Exercise prompt >> In the following listing, work out how many lines contain the string "AppointmentsPage", and state only that number.

Material to process >>
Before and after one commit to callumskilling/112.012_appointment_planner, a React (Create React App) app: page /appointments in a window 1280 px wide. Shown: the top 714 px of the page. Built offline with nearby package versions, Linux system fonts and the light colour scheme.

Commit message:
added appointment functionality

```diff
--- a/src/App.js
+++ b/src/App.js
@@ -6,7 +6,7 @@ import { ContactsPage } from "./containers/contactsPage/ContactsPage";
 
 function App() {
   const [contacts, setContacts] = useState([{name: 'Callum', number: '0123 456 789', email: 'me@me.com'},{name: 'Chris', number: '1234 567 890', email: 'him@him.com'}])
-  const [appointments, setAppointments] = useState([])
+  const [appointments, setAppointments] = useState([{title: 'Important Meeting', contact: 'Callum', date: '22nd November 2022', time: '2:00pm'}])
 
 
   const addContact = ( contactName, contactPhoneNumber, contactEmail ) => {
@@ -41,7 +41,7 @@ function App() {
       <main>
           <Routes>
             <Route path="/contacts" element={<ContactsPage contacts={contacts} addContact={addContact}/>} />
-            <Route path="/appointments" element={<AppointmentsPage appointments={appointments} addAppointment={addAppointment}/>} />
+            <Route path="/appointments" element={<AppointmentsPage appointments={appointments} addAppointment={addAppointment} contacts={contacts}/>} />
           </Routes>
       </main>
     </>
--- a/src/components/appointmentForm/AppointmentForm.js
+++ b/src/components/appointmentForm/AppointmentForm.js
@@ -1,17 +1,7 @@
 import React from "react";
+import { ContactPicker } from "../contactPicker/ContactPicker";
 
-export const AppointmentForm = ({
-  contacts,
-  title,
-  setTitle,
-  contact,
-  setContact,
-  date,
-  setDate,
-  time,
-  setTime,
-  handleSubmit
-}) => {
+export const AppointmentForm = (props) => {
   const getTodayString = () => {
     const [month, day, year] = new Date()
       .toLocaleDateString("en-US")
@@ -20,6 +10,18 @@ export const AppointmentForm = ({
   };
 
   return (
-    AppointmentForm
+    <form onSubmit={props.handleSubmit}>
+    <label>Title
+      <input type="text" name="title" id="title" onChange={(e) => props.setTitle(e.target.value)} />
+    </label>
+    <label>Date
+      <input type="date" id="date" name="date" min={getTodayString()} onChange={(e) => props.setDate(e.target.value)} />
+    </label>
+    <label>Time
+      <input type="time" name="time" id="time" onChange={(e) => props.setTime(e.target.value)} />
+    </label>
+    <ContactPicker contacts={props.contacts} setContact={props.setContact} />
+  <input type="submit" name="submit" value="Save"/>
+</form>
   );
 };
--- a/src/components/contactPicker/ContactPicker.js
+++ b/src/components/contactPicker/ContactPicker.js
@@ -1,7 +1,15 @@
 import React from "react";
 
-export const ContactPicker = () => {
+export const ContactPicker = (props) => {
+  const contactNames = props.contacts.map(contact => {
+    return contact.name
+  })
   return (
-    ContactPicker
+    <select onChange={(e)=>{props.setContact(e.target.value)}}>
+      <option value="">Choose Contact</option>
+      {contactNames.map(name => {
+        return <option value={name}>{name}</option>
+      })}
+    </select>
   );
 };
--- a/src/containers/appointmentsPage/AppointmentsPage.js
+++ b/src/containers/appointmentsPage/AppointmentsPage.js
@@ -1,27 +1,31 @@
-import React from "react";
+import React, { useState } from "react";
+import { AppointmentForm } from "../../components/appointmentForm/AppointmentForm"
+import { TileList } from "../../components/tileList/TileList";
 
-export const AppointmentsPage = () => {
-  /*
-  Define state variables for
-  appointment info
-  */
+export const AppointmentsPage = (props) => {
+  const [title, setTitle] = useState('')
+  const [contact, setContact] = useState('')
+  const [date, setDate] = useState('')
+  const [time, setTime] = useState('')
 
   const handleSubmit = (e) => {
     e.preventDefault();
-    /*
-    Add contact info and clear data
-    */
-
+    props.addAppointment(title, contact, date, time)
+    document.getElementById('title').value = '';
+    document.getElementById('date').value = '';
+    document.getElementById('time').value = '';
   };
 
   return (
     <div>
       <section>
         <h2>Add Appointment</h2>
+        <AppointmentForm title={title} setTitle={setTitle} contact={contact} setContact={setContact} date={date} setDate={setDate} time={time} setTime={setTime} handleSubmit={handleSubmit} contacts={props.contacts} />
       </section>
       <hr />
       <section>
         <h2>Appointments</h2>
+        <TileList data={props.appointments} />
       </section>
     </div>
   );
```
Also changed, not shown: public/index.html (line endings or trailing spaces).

Answer to this exercise >> 6